Remote work is not for everyone. If you thrive on routine and structure, are easily distracted, find it difficult to prioritise tasks, or need a lot of direction to get work done — this type of role might not be for you.
It can honestly be hard to feel like working remotely is a “real” job sometimes. Working from a beach club in Bali sounds awesome, but it can be easy to forget that you’re there to, you know, work. It’s important to treat working remotely like a regular job, and to be as focused and productive as you would be in an office.
For me, this means sticking to a consistent schedule, setting up a dedicated workspace, not allowing any distractions like background Netflix, and avoiding multitasking.
You Can End Up Working Too Hard
It’s equally easy to fall into the trap of working yourself into the ground, out of fear of being (or looking) unproductive. When the lines between work life and home life are blurred, it can be hard to set your workload aside.
There is nothing wrong with taking breaks and resetting – in fact, regular breaks are actually proven to increase productivity!
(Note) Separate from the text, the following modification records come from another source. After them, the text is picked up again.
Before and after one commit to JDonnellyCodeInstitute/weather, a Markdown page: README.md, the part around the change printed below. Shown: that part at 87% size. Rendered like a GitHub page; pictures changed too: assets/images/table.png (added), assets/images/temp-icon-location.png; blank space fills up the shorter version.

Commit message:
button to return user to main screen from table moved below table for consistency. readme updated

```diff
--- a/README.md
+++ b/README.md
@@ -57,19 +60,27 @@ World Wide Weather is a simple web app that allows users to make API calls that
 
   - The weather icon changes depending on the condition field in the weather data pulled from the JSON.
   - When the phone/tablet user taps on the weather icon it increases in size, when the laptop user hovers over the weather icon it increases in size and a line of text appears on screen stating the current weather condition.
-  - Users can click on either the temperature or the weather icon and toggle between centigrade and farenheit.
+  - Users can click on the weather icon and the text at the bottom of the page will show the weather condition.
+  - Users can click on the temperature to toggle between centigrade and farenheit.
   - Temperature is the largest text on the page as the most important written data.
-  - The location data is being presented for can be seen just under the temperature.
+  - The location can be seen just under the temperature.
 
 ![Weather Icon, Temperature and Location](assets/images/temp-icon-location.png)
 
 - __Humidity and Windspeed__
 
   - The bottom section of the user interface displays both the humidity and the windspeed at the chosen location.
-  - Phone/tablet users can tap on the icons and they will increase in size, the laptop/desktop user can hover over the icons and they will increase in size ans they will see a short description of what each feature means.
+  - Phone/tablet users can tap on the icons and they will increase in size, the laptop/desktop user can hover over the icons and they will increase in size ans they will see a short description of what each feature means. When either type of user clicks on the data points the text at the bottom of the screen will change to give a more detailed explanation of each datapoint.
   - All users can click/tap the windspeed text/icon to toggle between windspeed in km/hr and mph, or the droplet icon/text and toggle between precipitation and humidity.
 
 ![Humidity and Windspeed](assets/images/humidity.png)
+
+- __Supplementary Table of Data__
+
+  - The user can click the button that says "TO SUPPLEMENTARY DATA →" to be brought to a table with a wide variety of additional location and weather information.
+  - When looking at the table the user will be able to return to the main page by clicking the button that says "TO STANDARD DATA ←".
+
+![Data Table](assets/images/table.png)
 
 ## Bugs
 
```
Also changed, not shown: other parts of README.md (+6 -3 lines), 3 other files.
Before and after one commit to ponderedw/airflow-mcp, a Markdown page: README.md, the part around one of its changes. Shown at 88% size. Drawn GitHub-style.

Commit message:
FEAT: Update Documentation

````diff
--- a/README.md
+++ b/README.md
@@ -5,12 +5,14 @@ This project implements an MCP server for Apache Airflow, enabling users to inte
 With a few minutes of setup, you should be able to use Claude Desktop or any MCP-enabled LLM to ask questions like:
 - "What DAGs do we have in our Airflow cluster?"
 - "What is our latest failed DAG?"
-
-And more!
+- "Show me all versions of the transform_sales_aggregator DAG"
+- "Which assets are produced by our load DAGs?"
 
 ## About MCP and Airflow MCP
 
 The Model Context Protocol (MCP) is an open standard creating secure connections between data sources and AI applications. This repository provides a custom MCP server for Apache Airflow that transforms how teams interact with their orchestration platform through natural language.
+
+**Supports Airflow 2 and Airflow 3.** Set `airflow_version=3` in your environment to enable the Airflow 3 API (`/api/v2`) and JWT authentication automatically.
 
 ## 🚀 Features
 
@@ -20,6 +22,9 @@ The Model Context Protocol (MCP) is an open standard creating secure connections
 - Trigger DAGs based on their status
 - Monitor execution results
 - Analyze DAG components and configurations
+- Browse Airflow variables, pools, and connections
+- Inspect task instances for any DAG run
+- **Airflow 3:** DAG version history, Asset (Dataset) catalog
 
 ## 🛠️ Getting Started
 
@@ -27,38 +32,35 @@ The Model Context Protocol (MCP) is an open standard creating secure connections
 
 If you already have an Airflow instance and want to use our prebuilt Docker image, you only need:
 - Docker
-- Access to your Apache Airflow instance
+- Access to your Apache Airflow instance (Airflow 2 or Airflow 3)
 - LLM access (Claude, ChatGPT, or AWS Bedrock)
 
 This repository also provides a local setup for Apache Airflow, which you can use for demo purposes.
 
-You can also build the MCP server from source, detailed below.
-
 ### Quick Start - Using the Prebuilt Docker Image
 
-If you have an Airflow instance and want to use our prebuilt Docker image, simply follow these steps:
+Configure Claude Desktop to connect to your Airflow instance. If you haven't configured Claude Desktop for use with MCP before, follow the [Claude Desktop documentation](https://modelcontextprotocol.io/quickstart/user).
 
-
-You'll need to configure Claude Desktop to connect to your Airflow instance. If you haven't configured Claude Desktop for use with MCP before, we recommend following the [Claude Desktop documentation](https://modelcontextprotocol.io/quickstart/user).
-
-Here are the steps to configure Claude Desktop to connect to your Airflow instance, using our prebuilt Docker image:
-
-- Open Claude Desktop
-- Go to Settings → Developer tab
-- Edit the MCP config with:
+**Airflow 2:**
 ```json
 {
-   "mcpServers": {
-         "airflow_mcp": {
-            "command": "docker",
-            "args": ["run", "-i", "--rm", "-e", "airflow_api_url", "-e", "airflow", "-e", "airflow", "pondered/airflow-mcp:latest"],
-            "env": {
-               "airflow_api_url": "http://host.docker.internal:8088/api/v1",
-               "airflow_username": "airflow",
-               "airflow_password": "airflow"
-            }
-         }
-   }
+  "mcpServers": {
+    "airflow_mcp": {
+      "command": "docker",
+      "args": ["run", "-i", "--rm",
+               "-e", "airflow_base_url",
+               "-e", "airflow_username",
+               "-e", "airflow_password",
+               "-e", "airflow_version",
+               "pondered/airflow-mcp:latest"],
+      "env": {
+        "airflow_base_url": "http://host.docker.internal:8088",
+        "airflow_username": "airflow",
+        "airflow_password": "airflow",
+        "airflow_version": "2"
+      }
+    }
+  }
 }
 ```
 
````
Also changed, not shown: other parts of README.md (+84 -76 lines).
Managing your own schedule is all about balance, and learning to optimise your schedule for when you’re most productive.
I became so much more productive once I realised that I earn my breaks just like my colleagues back at the office, and I have every right to step back from work and let home just be home.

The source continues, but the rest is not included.